WORK TASK
Go through the entries below and return every line that contains "participant".

[Before and after images]
----------------------------------------

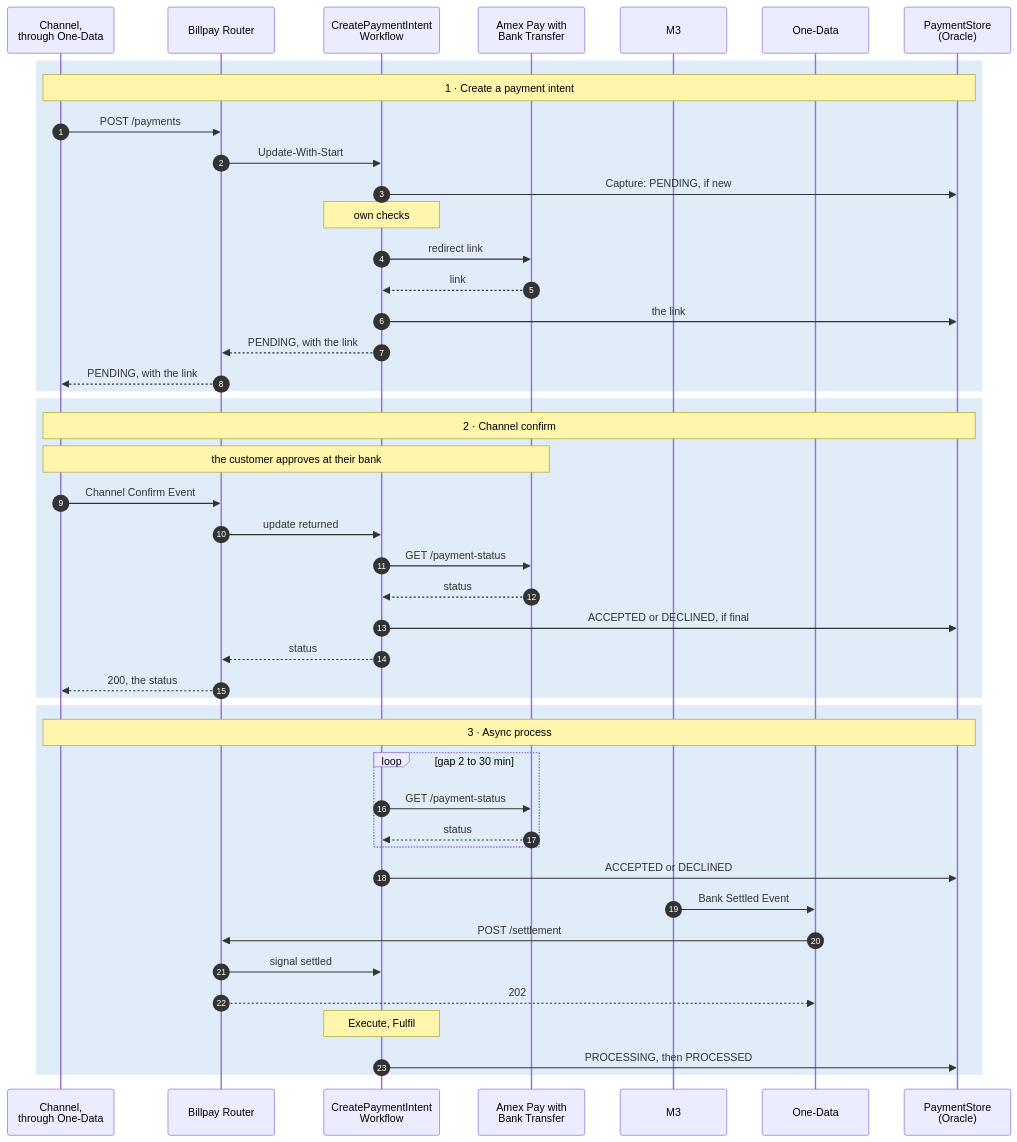
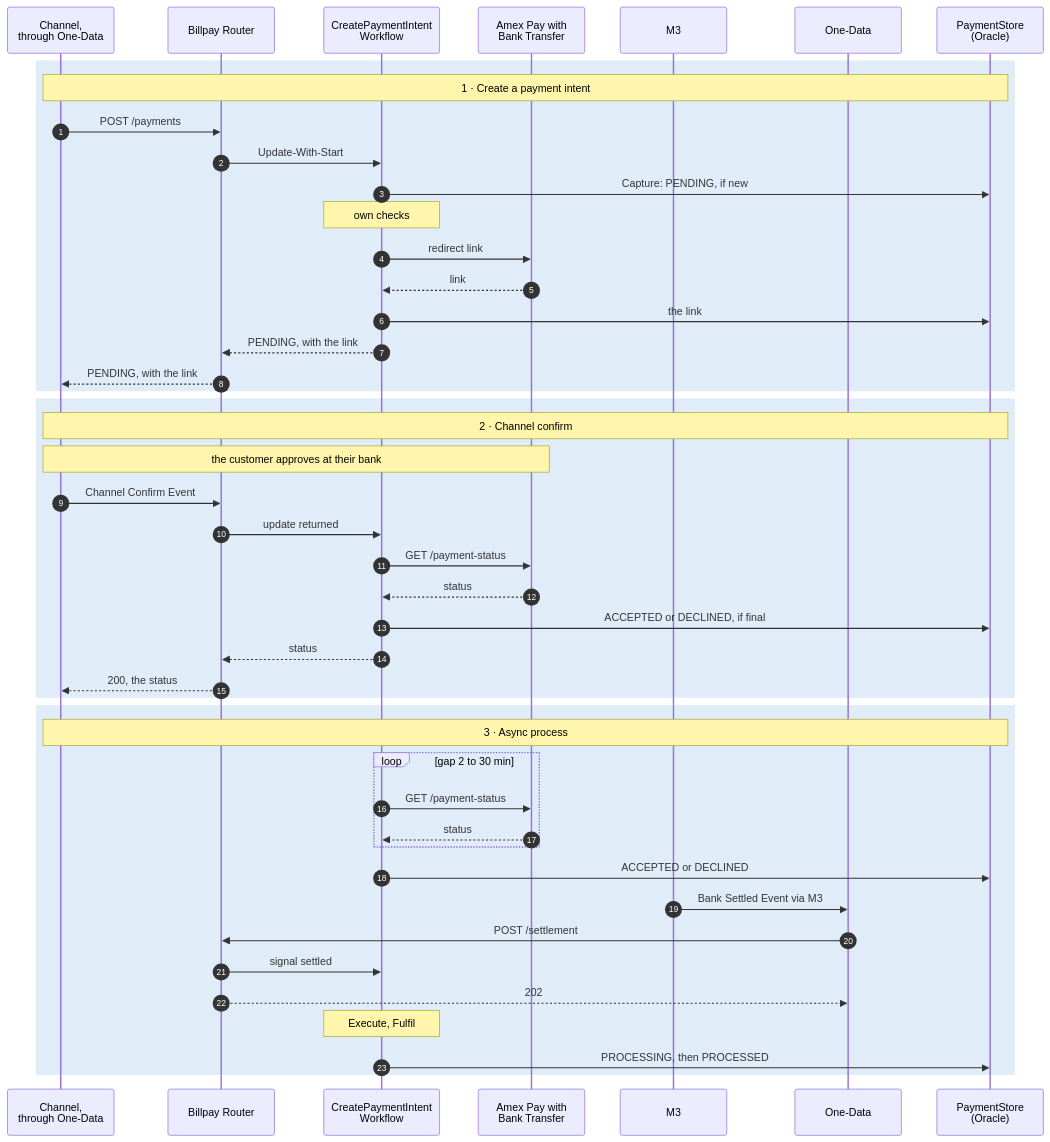
Diagram 14 of 16 in website/docs/design/sequence-diagrams.md (arunav-bhattacharya/billpay-book), drawn with Mermaid before and after one commit. The commit also changed other lines of this file and 44 other files, not shown here.

````diff
--- a/website/docs/design/sequence-diagrams.md
+++ b/website/docs/design/sequence-diagrams.md
@@ -750,62 +750,62 @@
 ```mermaid
 ---
 config:
   fontFamily: "BentonSansUI, Helvetica, Arial, sans-serif"
   fontSize: 15
 ---
 sequenceDiagram
   autonumber
   %% Pink arrows: something outside resumes the payment.
   %% trigger: Channel Confirm Event
   %% trigger: update returned
-  %% trigger: Bank Settled Event
+  %% trigger: Bank Settled Event via M3
   %% trigger: signal settled
 
   participant CH as Channel,<br/>through One-Data
   participant R as Billpay Router
   participant WF as CreatePaymentIntent<br/>Workflow
   participant PW as Amex Pay with<br/>Bank Transfer
   participant M3
   participant OD as One-Data
   participant PS as PaymentStore<br/>(Oracle)
 
   rect rgba(0,111,207,0.12)
     Note over CH,PS: 1 · Create a payment intent
     CH->>R: POST /payments
     R->>WF: Update-With-Start
     WF->>PS: Capture: PENDING, if new
     Note over WF: own checks
     WF->>PW: redirect link
     PW-->>WF: link
     WF->>PS: the link
     WF-->>R: PENDING, with the link
     R-->>CH: PENDING, with the link
   end
 
   rect rgba(0,111,207,0.12)
     Note over CH,PS: 2 · Channel confirm
     Note over CH,PW: the customer approves at their bank
     CH->>R: Channel Confirm Event
     R->>WF: update returned
     WF->>PW: GET /payment-status
     PW-->>WF: status
     WF->>PS: ACCEPTED or DECLINED, if final
     WF-->>R: status
     R-->>CH: 200, the status
   end
 
   rect rgba(0,111,207,0.12)
     Note over CH,PS: 3 · Async process
     loop gap 2 to 30 min
       WF->>PW: GET /payment-status
       PW-->>WF: status
     end
     WF->>PS: ACCEPTED or DECLINED
-    M3->>OD: Bank Settled Event
+    M3->>OD: Bank Settled Event via M3
     OD->>R: POST /settlement
     R->>WF: signal settled
     R-->>OD: 202
     Note over WF: Execute, Fulfil
     WF->>PS: PROCESSING, then PROCESSED
   end
 ```
````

----------------------------------------

RESPONSE BOX
   participant CH as Channel,<br/>through One-Data
   participant R as Billpay Router
   participant WF as CreatePaymentIntent<br/>Workflow
   participant PW as Amex Pay with<br/>Bank Transfer
   participant M3
   participant OD as One-Data
   participant PS as PaymentStore<br/>(Oracle)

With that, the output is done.